Yet it need not have happened. As an emergency tanker fleet is poised to start bringing in water from outside the Yorkshire Water region, a Government-commissioned report shows that the company has yet to exploit a huge water source on its own doorstep.
St Aidan's Pit, a vast, flooded open-cast coal mine five miles from Leeds, could provide 20,000 cubic metres of water a day - about the same amount that will soon be coming in on 200 road tankers from the water- rich Northumbrian region.
The report into Yorkshire's crisis, by consulting engineers Rofe, Kennard and Lapworth, says the water in the pit beside the River Aire "is reported to be of surprisingly good quality ... in our opinion this source could have been utilised earlier".
Yorkshire Water, weary from a long summer of criticism, said it was planning to use the pit if the drought continued. But there were problems in getting pumps and tankers to it, and it would have to be blended with cleaner water to be drinkable.
On Tuesday the company faces its critics at a public inquiry. It hopes to persuade a Government-appointed inspector that there is a case for an immediate emergency drought order. This would enable rota cuts to begin in the Halifax and Huddersfield areas, cutting off supply for 24 hours in every 48.
It would be the first time this has happened on the British mainland, although night timecut-offs were implemented inrural areas of Northern Ireland this summer.
Yorkshire Water managers are engaged in meetings with worried schools, hospitals, nursing homes and businesses which are dependent on water.
Leaflets this week will warn householders of the need to boil all drinking and food preparation water once the cuts begin, and to store water in clean, covered containers. Health officials have already warned ofpossible dysentery outbreaks.
West Yorkshire Area Health Authority's public health officer Chris Worth said: "I hope people don't chuck the leaflets in the bin, because there is a real danger of dysentery and food poisoning. It is crucial that people follow the health guidelines."
Local MPs have called for a state of emergency and for the Army to be brought in to help with the distribution of water. "Never mind whose fault it is, the fact is that a real disaster is about to happen here," said Barry Sheerman, Labour MP for Huddersfield. He agrees with Yorkshire Water that the public's response to the crisis had been deeply disappointing. While the company has been calling for a readily-achievable voluntary 25 per cent cut in household consumption, the response has varied from nought to 10 per cent.

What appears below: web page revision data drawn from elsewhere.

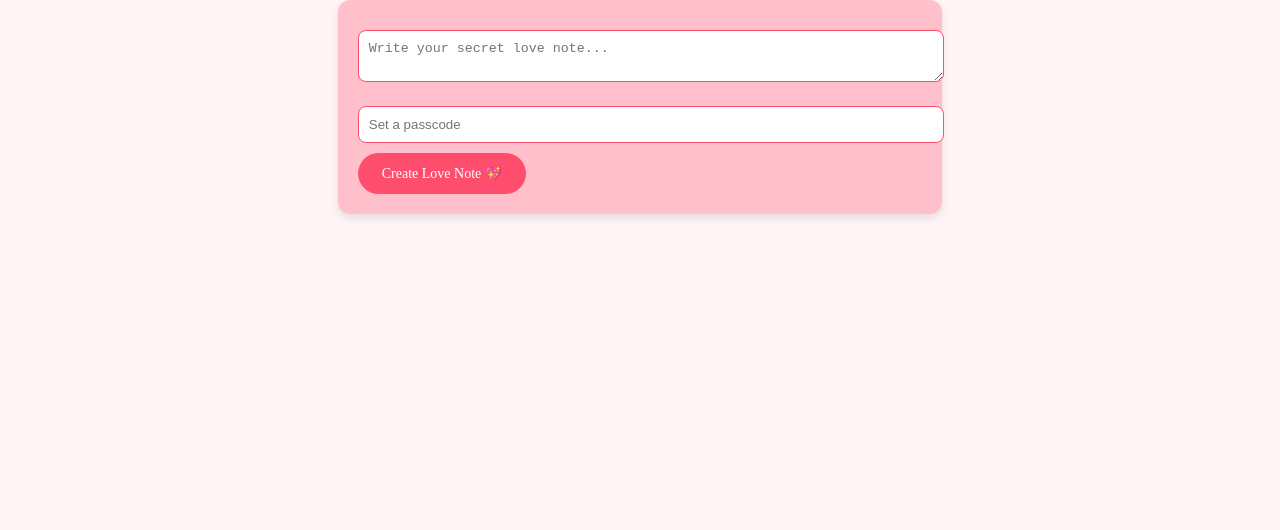
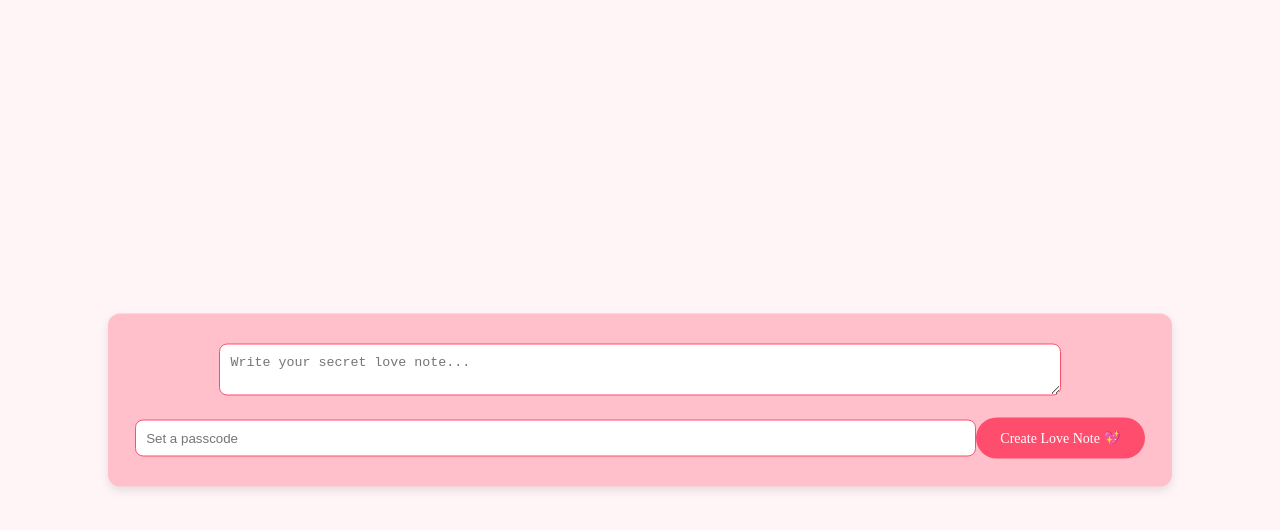
Before and after one commit to mavictorino/secret-love-note, a React (Create React App) app: page / in a window 1280 px wide. Shown: the top 530 px of the page. Built offline with nearby package versions, Linux system fonts and the light colour scheme; no server answers.

Commit message:
add styles to Note Form

```diff
--- a/src/components/NoteForm.js
+++ b/src/components/NoteForm.js
@@ -24,6 +24,7 @@
     };
 
     return (
+        <div className="form-container">
         <form onSubmit={handleSubmit}>
             <textarea
                 placeholder="Write your secret love note..."
@@ -42,6 +43,7 @@
 
 
         </form>
+        </div>
     );
 };
 
--- a/src/styles/_components.scss
+++ b/src/styles/_components.scss
@@ -1,16 +1,21 @@
 /*form styles */
-form {
+.form-container {
     background:$secondary-color;
     padding: 20px;
     border-radius: 12px;
     box-shadow: 0px 4px 10px rgba(0, 0, 0, 0.1);
-    display: inline-block;
-    text-align: left;
-
+    display: flex;
+    flex-direction: column;
+    width: 80vw;
+    position: absolute;
+    top: 50%;
+    left: 50%;
+    margin-right: -50%;
+    transform: translate(-50%, -50%);
 }
 
 textarea, input {
-    width: 100%;
+    width: 80%;
     padding: 10px;
     margin: 10px 0;
     border-radius: 8px;
@@ -31,7 +36,7 @@
 
 
     &:hover {
-        background-color: darken($primary-color, 10%);
+        background-color: darken($primary-color, 30%);
         transform: scale(1.1);
     }
   }
```
Also changed, not shown: public/index.html (+1 -21 lines).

"There's a deep psychological problem following privatisation of water. People think 'Why the hell should we economise?'" said Mr Sheerman. "There isn't much loyalty."
After an extremely dry summer the autumn rain has failed to fall in substantial quantities over the worst affected areas. Several reservoirs are completely empty. Meanwhile, Yorkshire Water has promised to cut its leakage rate from 26 to 24 per cent by 1998.